## [Instructions for the task]
Without including any pictures, give back all of the data exactly.

## [Supplied data]
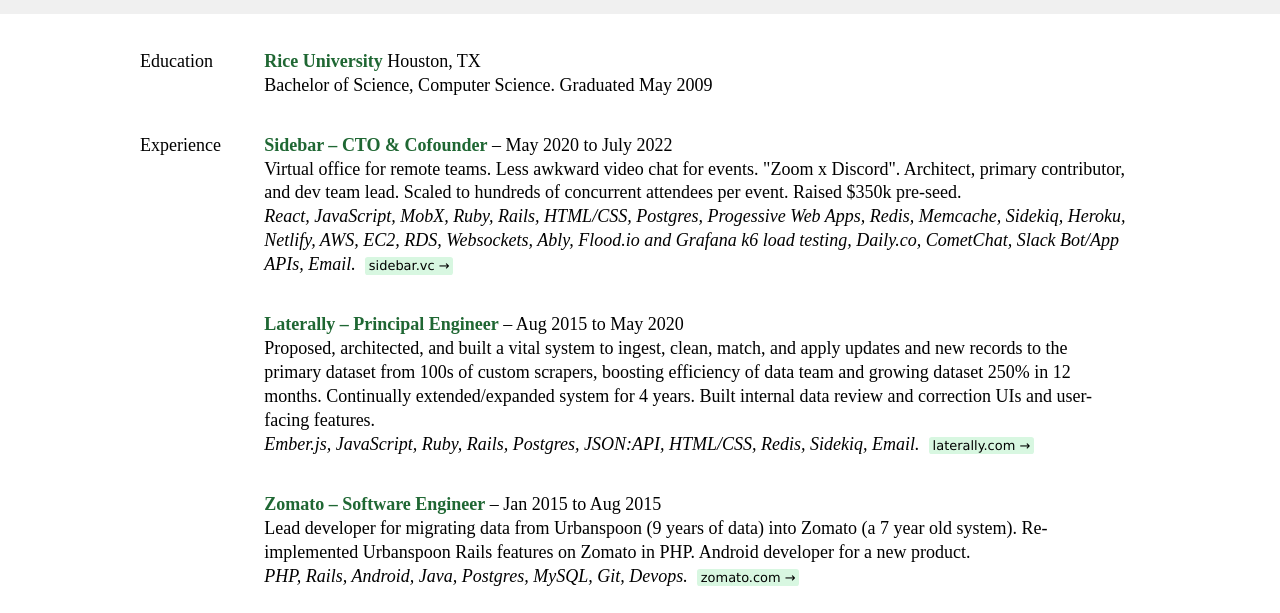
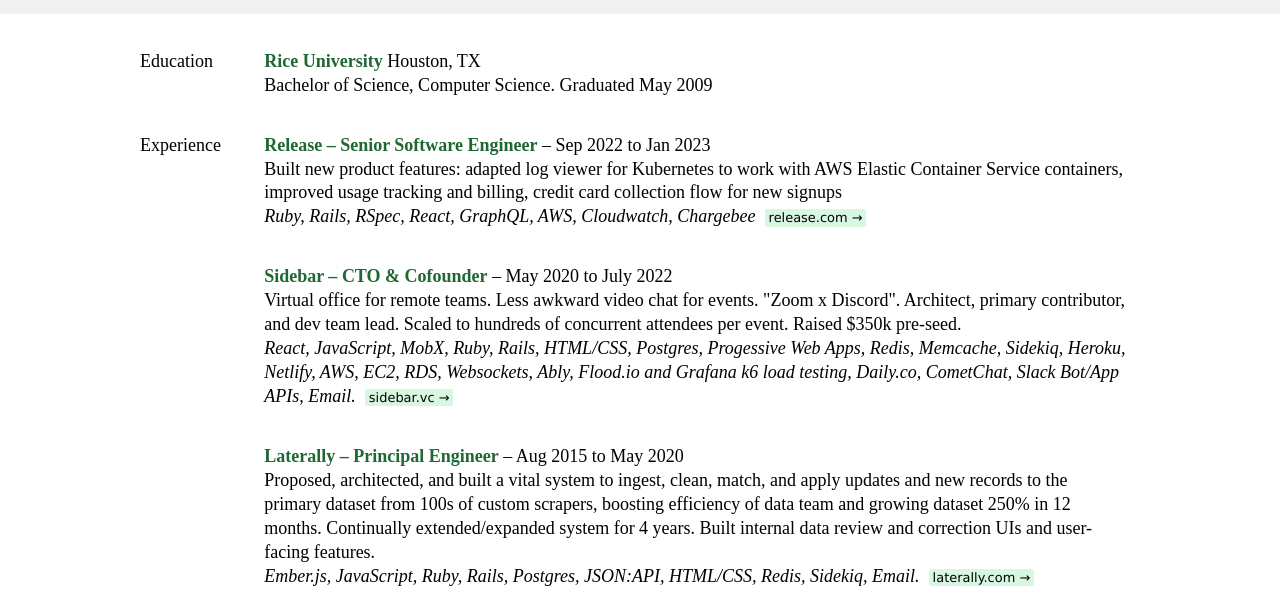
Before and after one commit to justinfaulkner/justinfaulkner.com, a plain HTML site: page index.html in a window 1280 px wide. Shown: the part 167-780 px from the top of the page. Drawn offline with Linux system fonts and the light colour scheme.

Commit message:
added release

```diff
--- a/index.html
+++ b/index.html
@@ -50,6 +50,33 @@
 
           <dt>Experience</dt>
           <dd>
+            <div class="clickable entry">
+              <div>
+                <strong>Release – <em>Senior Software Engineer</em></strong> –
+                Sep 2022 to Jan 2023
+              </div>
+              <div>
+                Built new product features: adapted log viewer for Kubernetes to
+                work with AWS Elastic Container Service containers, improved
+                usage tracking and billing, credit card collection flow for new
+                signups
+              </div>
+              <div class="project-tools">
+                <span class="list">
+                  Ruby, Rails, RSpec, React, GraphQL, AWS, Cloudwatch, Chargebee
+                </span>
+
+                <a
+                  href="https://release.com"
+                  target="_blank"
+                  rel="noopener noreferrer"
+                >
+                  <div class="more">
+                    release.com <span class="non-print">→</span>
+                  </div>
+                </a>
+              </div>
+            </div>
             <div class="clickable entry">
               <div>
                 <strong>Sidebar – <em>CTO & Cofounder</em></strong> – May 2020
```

## [Your solution]
Before and after one commit to justinfaulkner/justinfaulkner.com, a plain HTML site: page index.html in a window 1280 px wide. Shown: the part 167-780 px from the top of the page. Drawn offline with Linux system fonts and the light colour scheme.

Commit message:
added release

```diff
--- a/index.html
+++ b/index.html
@@ -50,6 +50,33 @@
 
           <dt>Experience</dt>
           <dd>
+            <div class="clickable entry">
+              <div>
+                <strong>Release – <em>Senior Software Engineer</em></strong> –
+                Sep 2022 to Jan 2023
+              </div>
+              <div>
+                Built new product features: adapted log viewer for Kubernetes to
+                work with AWS Elastic Container Service containers, improved
+                usage tracking and billing, credit card collection flow for new
+                signups
+              </div>
+              <div class="project-tools">
+                <span class="list">
+                  Ruby, Rails, RSpec, React, GraphQL, AWS, Cloudwatch, Chargebee
+                </span>
+
+                <a
+                  href="https://release.com"
+                  target="_blank"
+                  rel="noopener noreferrer"
+                >
+                  <div class="more">
+                    release.com <span class="non-print">→</span>
+                  </div>
+                </a>
+              </div>
+            </div>
             <div class="clickable entry">
               <div>
                 <strong>Sidebar – <em>CTO & Cofounder</em></strong> – May 2020
```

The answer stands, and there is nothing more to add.